Over the last hundred years, companies have learned the benefits of creating a brand, something Catholics have known for 2,000 years. One of the most important aspects of creating a brand is developing a mission statement—a concise statement of the company’s beliefs and how it will accomplish its mission. Sound familiar? It should. That’s what Catholics do every time we recite the Nicene Creed.
And just as companies need employees to buy in to the brand in their daily work lives, so does the Catholic Church. If the employees don’t buy in to the brand, it falls flat.
But be encouraged: Unlike employees in a company who get just one day of brand training, Catholics get a lifetime of brand training. In addition, we have a helper, the Holy Spirit, who gives us the strength, knowledge, and power to be who God intended us to be. All we have to do is be willing. If only all jobs came with powerful help like that.
Forgiveness is spiritual balm. If we hold on to resentments, we lead a life of anger, hatred, and retaliation. This results in endless emotional pain and bitterness that prevent us from living as God has planned. When we forgive, we’re healed from the inside out, and our personal Catholic brand shines bright with the love of God for all to see. The healing of my marriage began when Shannon forgave me. If she hadn’t, we would have been stuck within the ice-cold confines of anger and shame.
We must also forgive ourselves. Often the person I hold the most resentment toward is myself. I feel shame and guilt over my sins. Like St. Paul, who called himself the foremost of sinners, I need to admit I’m a sinner first. Once I acknowledge my sins, especially in the sacrament of reconciliation, it opens me to the grace of forgiveness from God. If simple human forgiveness heals the spirit, imagine the effect of heavenly forgiveness.
Sometimes I find myself taking out the worn-out bat of shame and guilt, beating myself up over past sins.
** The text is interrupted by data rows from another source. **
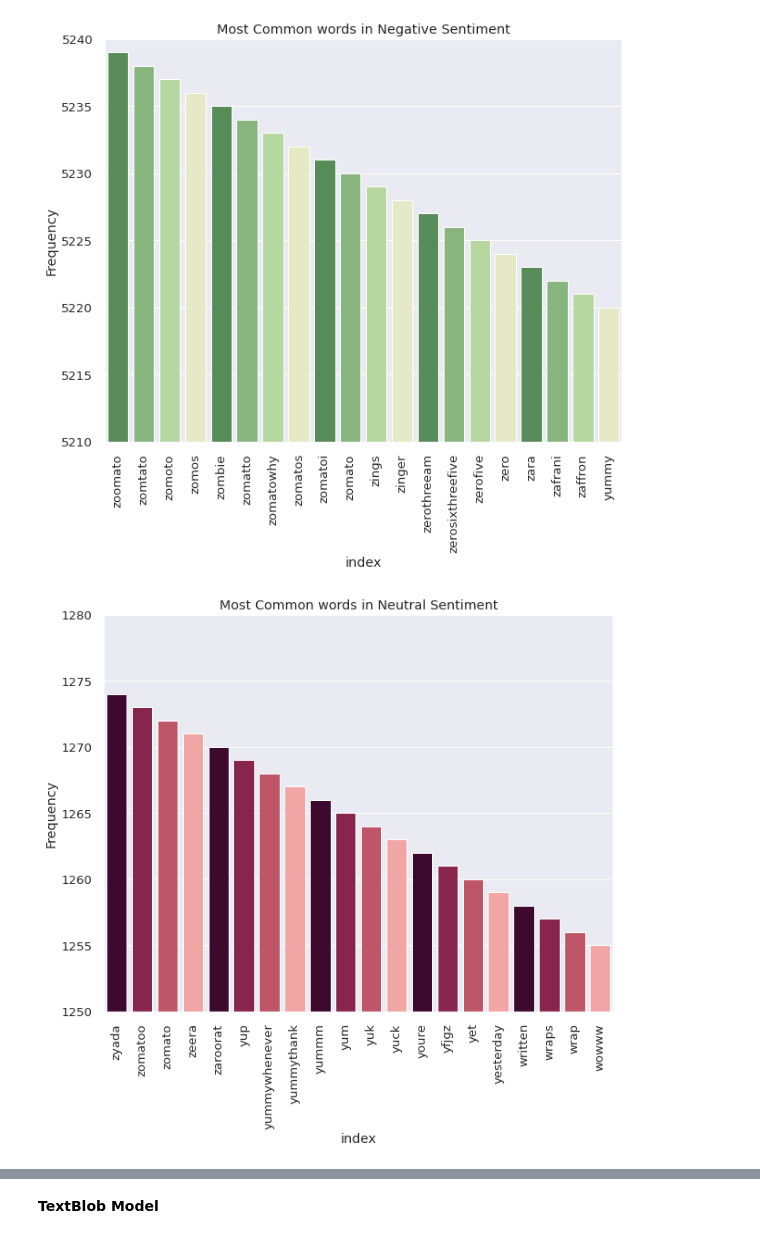
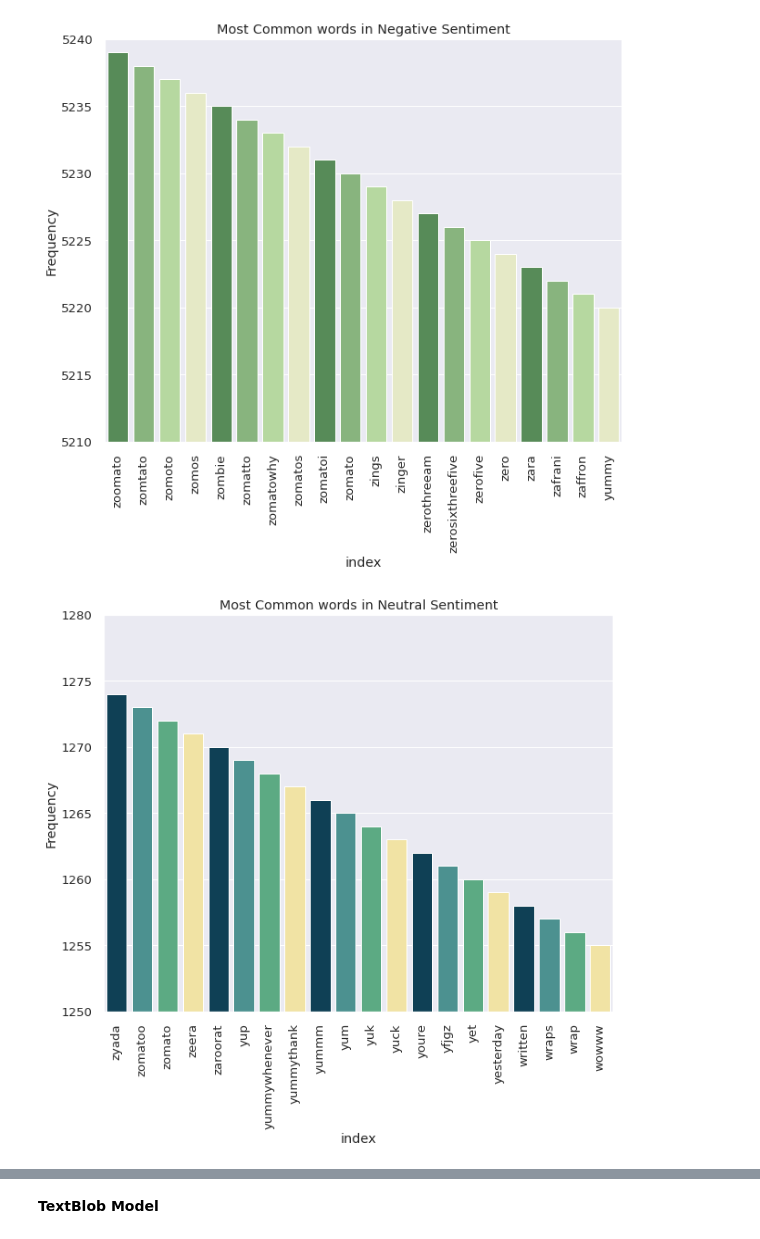
Before and after one commit to SethupathyM/Unsupervised_ML_Clustering_and_Sentiment_Analysis_Zomato_Restaurant, a Jupyter notebook: Zomato_Restaurant_Clustering_and_Sentiment_Analysis_.ipynb, the cells around one changed output, grey strips where cells are left out. Cells and saved outputs as stored; diff of their text form; code cells hidden in the pictures.

```diff
--- a/Zomato_Restaurant_Clustering_and_Sentiment_Analysis_.ipynb
+++ b/Zomato_Restaurant_Clustering_and_Sentiment_Analysis_.ipynb
@@ -1358,6 +1358,6 @@ common_words(merged_df[merged_df['SIA_Sentiment'] == 'Negative'],5210,5240,'Most
 # %%
 # Most Common words in Neutral Sentiment
 common_words(merged_df[merged_df['SIA_Sentiment'] == 'Neutral'],1250,1280,'Most Common words in Neutral Sentiment',
-             ['#470031','#971549','#CF455C','#FF9898'])
+             ['#034561','#409D9B','#4FB783','#FEEB97'])
 # %% [output]
-[figure, old version]
+[figure, new version]
```
Also changed, not shown: parts of 5 cells of this notebook.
No one is harsher to me than me. I must remember that God came to earth as a man to pay the price for my sins.
If I’m truly repentant and seek forgiveness through reconciliation, who am I to hold resentments against myself when God has already forgiven me?